The pain goes on: Greece and the European Union (EU)

As the UK’s referendum on the European Union approaches, Greek workers are facing more pain from Greece’s European creditors The Eurozone last week pushed Greece to accept more austerity in exchange for a loan of 7.5 billion euros to pay off the country’s debt. This comes less than a year after Greece was promised debt relief following a bailout worth 86 billion euros last summer. No debt relief deal is in sight, however. Even the IMF, normally a keen proponent of balanced budgets, argued austerity was only making matters worse in Greece. But the Eurozone, led by Germany and the Netherlands, rejected an ..

The courage of conviction: why a tactical ‘remain’ vote makes no sense

Counterfire (May 19, 2016) Vladimir Unkovski-Korica points out the glaring contradictions in Paul Mason’s argument to boycott the EU referendum. In his Guardian column, Paul Mason made a principled case for Brexit, only to argue that it should be ignored at the forthcoming referendum on pragmatic grounds. Mason contends that Brexit now would leave Boris Johnson and Michael Gove, two neoliberal fundamentalists, best placed to profit from the political fallout. But he provides no evidence for this argument – and indeed the substance of his argument runs against his conclusions. It may be the case that the d ..
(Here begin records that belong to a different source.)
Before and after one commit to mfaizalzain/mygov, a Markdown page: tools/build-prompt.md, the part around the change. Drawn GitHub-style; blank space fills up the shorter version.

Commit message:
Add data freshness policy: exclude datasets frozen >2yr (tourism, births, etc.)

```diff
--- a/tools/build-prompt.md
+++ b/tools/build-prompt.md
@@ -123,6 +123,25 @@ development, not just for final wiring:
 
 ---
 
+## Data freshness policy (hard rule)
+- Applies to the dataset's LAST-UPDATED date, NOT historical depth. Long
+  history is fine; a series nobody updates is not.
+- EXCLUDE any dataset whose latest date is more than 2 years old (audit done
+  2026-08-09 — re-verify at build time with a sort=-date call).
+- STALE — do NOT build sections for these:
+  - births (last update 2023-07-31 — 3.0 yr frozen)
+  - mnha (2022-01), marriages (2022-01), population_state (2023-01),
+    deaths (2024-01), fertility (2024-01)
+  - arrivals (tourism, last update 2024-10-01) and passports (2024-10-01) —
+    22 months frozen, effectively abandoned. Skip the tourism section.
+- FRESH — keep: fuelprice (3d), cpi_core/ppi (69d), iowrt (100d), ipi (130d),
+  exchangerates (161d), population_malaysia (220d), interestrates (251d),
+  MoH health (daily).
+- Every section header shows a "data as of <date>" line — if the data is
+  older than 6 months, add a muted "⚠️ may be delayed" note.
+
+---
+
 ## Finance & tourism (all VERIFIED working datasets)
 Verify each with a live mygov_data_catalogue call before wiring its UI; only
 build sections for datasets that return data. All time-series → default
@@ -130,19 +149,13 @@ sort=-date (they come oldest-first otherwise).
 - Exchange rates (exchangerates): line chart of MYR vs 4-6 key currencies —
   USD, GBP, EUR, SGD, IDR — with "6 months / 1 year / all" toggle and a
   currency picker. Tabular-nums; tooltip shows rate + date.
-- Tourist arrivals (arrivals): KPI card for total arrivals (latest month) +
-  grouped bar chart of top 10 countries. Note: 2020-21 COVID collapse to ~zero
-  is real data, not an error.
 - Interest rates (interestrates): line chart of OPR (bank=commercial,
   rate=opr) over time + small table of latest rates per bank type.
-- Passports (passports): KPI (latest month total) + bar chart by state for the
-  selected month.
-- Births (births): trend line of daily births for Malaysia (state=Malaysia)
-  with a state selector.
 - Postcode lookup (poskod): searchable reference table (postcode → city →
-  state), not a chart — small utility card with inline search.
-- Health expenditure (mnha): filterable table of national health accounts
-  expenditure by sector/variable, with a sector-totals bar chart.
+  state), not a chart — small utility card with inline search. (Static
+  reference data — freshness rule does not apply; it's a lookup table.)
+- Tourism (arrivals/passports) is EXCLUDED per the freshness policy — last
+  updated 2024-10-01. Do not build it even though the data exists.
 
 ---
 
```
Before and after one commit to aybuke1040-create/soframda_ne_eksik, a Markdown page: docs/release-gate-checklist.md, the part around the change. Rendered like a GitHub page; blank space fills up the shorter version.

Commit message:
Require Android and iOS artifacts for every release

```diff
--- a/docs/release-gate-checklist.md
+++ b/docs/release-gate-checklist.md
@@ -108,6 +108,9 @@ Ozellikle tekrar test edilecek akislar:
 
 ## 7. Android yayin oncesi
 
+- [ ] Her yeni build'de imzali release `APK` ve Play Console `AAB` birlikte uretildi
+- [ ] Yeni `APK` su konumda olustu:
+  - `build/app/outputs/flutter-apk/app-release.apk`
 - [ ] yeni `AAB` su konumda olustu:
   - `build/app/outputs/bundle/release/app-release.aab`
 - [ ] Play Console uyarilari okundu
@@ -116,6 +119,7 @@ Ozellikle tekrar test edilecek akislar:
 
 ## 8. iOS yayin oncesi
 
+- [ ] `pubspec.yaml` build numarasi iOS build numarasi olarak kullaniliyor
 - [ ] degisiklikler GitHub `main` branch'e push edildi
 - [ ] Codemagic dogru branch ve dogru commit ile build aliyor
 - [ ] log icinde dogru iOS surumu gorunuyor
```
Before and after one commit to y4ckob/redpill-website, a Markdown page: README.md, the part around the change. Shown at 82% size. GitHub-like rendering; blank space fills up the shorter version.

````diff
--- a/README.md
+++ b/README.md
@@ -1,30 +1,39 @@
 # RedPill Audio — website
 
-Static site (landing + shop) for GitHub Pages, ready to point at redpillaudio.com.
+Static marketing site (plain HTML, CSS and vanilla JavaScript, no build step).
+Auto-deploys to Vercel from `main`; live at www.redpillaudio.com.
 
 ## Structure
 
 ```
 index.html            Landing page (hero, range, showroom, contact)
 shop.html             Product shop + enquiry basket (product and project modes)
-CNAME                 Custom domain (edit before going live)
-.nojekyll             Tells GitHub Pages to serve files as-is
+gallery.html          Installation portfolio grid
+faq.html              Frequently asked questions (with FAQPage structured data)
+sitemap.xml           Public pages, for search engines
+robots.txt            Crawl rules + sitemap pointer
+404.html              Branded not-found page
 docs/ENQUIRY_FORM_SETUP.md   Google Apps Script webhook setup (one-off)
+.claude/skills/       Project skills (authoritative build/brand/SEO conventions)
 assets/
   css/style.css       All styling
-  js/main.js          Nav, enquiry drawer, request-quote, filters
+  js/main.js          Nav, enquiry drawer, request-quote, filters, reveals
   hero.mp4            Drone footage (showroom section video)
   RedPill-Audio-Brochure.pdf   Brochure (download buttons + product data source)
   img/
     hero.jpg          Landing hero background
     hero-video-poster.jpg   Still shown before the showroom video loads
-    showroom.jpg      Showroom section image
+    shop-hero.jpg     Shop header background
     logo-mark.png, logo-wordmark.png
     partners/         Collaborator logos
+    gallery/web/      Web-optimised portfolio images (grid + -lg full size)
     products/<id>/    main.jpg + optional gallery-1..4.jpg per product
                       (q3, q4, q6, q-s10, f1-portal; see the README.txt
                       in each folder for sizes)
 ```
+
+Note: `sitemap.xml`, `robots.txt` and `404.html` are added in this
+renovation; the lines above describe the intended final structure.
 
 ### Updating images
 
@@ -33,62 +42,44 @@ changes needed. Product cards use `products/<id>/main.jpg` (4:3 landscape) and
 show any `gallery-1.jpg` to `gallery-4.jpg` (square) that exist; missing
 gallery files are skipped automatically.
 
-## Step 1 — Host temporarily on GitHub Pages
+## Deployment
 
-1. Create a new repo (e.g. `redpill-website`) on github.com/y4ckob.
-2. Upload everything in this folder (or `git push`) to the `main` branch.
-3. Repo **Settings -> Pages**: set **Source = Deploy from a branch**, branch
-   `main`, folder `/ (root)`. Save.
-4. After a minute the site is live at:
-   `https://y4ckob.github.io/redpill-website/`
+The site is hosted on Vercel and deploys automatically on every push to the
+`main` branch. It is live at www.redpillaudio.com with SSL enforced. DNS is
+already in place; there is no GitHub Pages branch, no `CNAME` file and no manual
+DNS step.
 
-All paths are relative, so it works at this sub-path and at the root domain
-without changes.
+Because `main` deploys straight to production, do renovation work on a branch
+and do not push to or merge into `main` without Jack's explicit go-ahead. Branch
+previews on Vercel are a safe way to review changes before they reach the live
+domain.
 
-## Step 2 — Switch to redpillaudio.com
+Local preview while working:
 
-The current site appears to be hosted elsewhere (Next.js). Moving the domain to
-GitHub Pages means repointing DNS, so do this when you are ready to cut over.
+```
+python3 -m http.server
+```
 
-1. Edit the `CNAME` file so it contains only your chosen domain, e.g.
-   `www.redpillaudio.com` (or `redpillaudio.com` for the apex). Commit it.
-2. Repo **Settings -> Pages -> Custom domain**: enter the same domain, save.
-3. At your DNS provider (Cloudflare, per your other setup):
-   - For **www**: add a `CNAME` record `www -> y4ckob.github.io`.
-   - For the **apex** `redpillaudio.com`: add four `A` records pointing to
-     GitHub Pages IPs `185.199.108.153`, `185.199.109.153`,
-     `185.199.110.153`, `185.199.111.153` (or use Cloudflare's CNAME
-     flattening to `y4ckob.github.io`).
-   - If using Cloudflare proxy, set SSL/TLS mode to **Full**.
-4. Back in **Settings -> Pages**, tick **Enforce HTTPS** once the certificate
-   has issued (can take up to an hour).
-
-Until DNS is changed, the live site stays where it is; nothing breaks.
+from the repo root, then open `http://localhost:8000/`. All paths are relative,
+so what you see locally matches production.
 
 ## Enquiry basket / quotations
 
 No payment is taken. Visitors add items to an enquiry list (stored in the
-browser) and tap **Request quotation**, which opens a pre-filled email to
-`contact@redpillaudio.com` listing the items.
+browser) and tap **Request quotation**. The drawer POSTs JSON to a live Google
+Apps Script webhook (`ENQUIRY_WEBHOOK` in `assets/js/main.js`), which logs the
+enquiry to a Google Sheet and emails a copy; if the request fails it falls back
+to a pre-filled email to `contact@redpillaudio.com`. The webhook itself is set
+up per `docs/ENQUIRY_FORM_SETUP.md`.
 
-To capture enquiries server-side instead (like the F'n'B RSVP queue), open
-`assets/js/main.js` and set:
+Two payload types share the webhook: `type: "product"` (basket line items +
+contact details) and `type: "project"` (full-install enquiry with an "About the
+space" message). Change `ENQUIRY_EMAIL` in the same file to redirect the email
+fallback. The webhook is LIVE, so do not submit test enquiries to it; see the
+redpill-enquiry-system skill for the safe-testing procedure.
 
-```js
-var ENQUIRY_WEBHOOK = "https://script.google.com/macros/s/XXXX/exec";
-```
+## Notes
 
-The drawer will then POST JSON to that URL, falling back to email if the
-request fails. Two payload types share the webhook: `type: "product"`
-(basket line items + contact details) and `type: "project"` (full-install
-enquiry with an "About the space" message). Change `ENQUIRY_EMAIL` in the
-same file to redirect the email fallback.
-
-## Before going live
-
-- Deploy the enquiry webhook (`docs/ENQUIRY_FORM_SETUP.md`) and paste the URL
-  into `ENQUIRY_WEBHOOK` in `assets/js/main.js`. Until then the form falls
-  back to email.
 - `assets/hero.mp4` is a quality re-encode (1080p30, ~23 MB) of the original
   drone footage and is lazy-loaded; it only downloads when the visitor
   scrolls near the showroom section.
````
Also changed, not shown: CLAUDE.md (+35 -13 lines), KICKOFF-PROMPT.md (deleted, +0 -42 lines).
Serbia’s election outcome: More of the same or worse?

Serbia held early parliamentary elections on 24 April 2016, the second set of early elections in just over two years. Serbian premier and leader of the Serbian Progressive Party (SNS), Aleksandar Vučić, appears to have believed that, with the opposition in disarray, and his own popularity still sky high, he could win an even more resounding victory than on 16 March 2014. The election result, with 98.56% of votes counted, has dashed Vučić’s hopes. Percentage-wise, he almost succeeded, with the coalition around his SNS winning 48.23% of the vote, just short of the 48.35% two years ago. Votes-wise, Vuči ..

Imperialist intervention in Syria: not the people’s dream, but nightmare

Note from the editors: The following article is published in collaboration with the British socialist website,*  Those who do not learn from history are doomed to repeat their mistakes. Surveying the arguments put forward on the left in response to ruling class debates about whether the imperialist countries should intervene in the Syrian conflict, there appears to be more than an echo of arguments from the past: there appear also to be many of the same mistakes. This article addresses some of these in response to Ilya Budraitskis’s interview with Gilbert Achcar on LeftEast. Achcar’s Contrad ..

Presidential Elections in Croatia. An interview with Tomislav Orešković & Marko Milošević of the Workers’ Front.

Vladimir Unkovski-Korica: Kolinda Grabar-Kitarović narrowly defeated incumbent Ivo Josipović to become the new president of Croatia. She is the first member of the centre-right Croatian Democratic Union to become president since the death of the country’s first president after independence, Franjo Tudjman. Why did she win and what did she campaign for? Milošević: Her victory signifies the defeat of the liberal left in Croatia. I’d say that it’s not that she got more votes, but rather that Josipović got less. A large chunk of the “progressive” vote went to the populist outsider Sin ..

The Women’s Front for Labour and Social Rights in Croatia. An Interview with Vedrana Bibić and Tina Tešija.

Left East’s Vladimir Unkovski-Korica spoke with Vedrana Bibić and Tina Tešija from the Women’s Front for Labour and Social Rights in Zagreb. Could you tell us about who and what gave rise to the Women’s Front for Labour and Social Rights? What does the initiative stand for? The Women’s Front for Labour and Social Rights is an informal initiative set up in September 2013 in Zagreb, following the call by women’s union groups to numerous civil society associations which deal with the defence of specific human rights (for instance, the rights of asylum seekers, national minorities, the LGBT commu ..